[Recorded data]
= Beginning of Section =

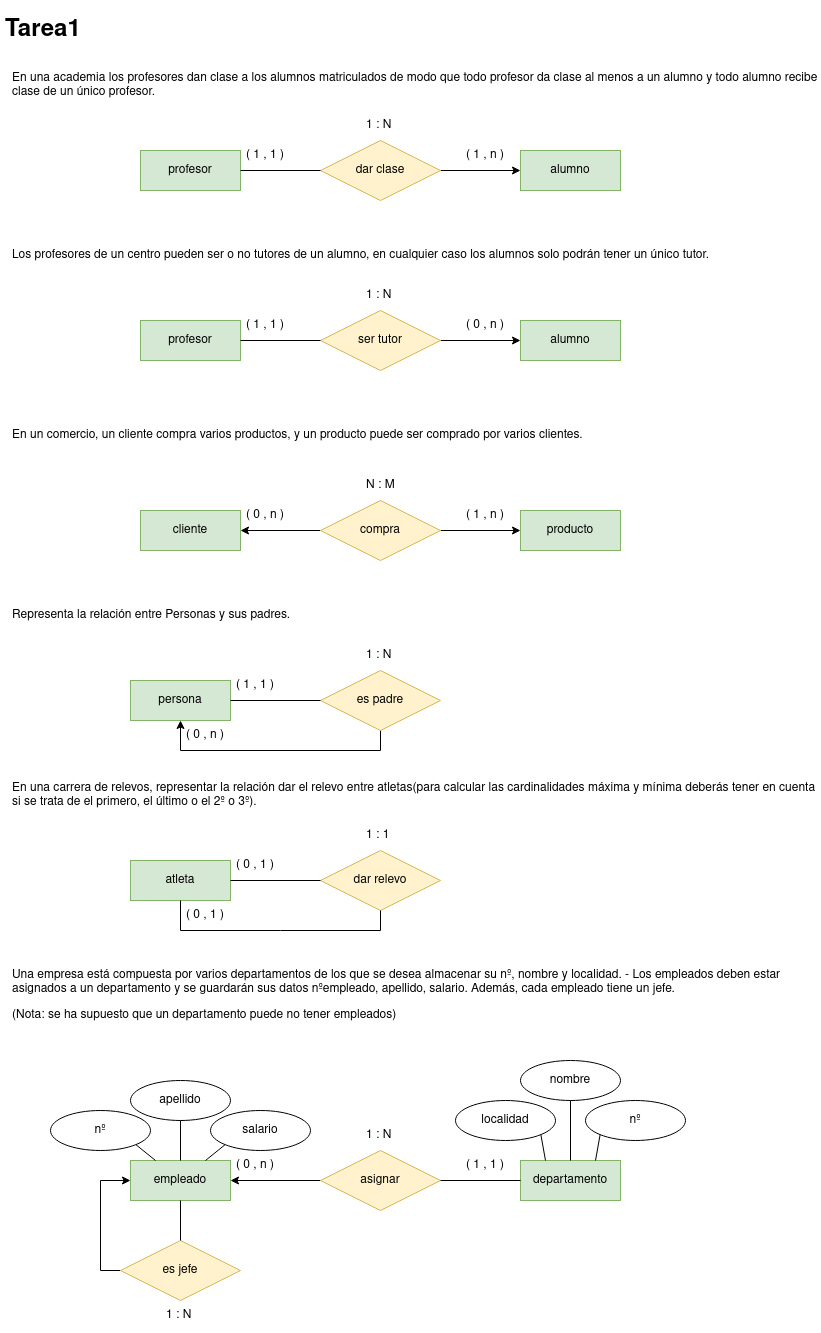
Earlier version of the draw.io export tareasER/tarea1.png (javigh193/bae). Source tidied: cells renumbered, new cells last; positions are measured from the earlier drawing's top-left corner, leaving out a move shared by most shapes.
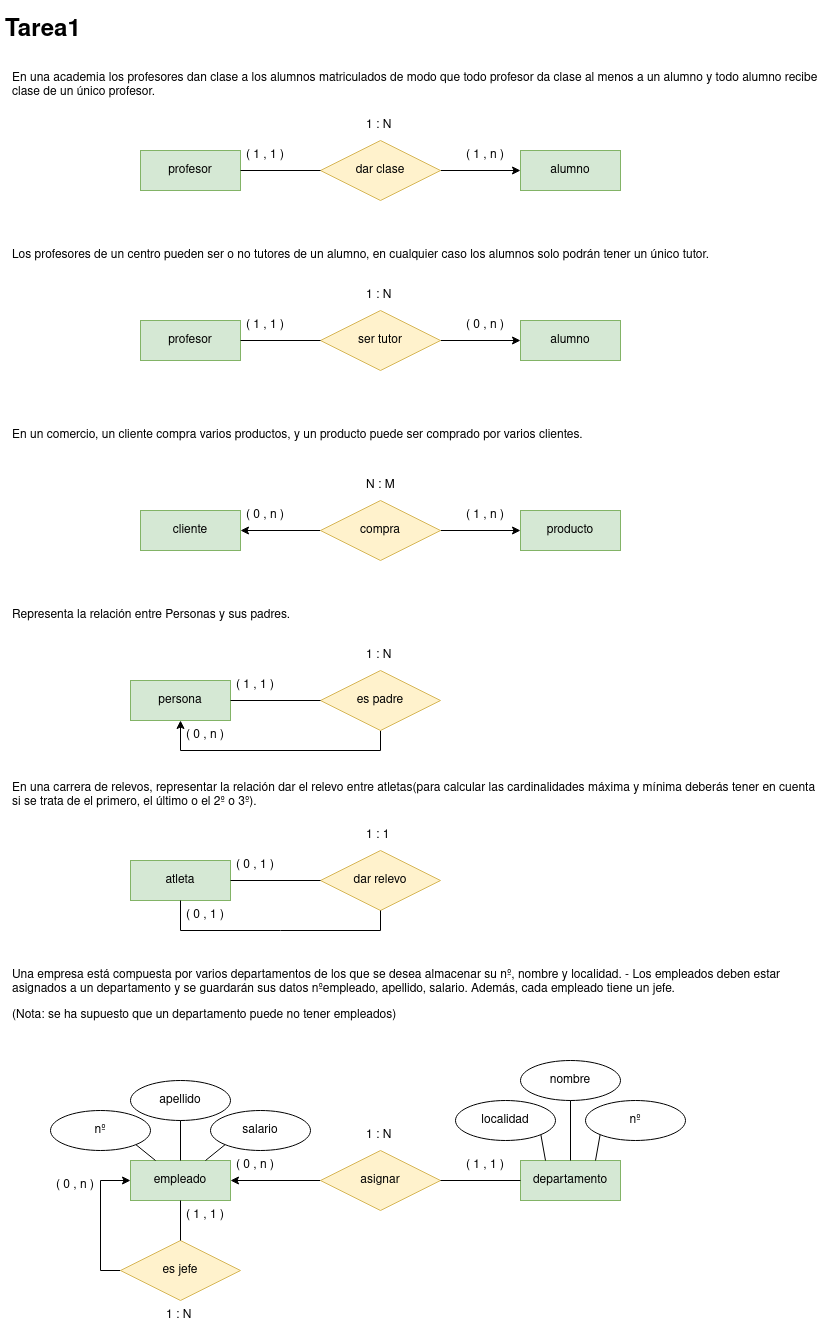
After the change.

The edit, as a diff of the source:
```diff
@@ -225,5 +225,11 @@
     <mxCell id="70" style="endArrow=none;html=1;rounded=0;exitX=0;exitY=1;exitDx=0;exitDy=0;entryX=0.75;entryY=0;entryDx=0;entryDy=0;" parent="1" edge="1" source="55" target="48">
       <mxGeometry relative="1" as="geometry" />
     </mxCell>
+    <mxCell id="71" value="( 1 , 1 )" style="text;strokeColor=none;fillColor=none;spacingLeft=4;spacingRight=4;overflow=hidden;fontSize=12;" parent="1" vertex="1">
+      <mxGeometry x="180" y="1190" width="60" height="30" as="geometry" />
+    </mxCell>
+    <mxCell id="72" value="( 0 , n )" style="text;strokeColor=none;fillColor=none;spacingLeft=4;spacingRight=4;overflow=hidden;fontSize=12;" parent="1" vertex="1">
+      <mxGeometry x="50" y="1160" width="60" height="30" as="geometry" />
+    </mxCell>
   </root>
 </mxGraphModel>
```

= End of Section =

Work task | Give every entry again word for word; no images belong in the copy.

Completed task |
Earlier version of the draw.io export tareasER/tarea1.png (javigh193/bae). Source tidied: cells renumbered, new cells last; positions are measured from the earlier drawing's top-left corner, leaving out a move shared by most shapes.
After the change.

The edit, as a diff of the source:
```diff
@@ -225,5 +225,11 @@
     <mxCell id="70" style="endArrow=none;html=1;rounded=0;exitX=0;exitY=1;exitDx=0;exitDy=0;entryX=0.75;entryY=0;entryDx=0;entryDy=0;" parent="1" edge="1" source="55" target="48">
       <mxGeometry relative="1" as="geometry" />
     </mxCell>
+    <mxCell id="71" value="( 1 , 1 )" style="text;strokeColor=none;fillColor=none;spacingLeft=4;spacingRight=4;overflow=hidden;fontSize=12;" parent="1" vertex="1">
+      <mxGeometry x="180" y="1190" width="60" height="30" as="geometry" />
+    </mxCell>
+    <mxCell id="72" value="( 0 , n )" style="text;strokeColor=none;fillColor=none;spacingLeft=4;spacingRight=4;overflow=hidden;fontSize=12;" parent="1" vertex="1">
+      <mxGeometry x="50" y="1160" width="60" height="30" as="geometry" />
+    </mxCell>
   </root>
 </mxGraphModel>
```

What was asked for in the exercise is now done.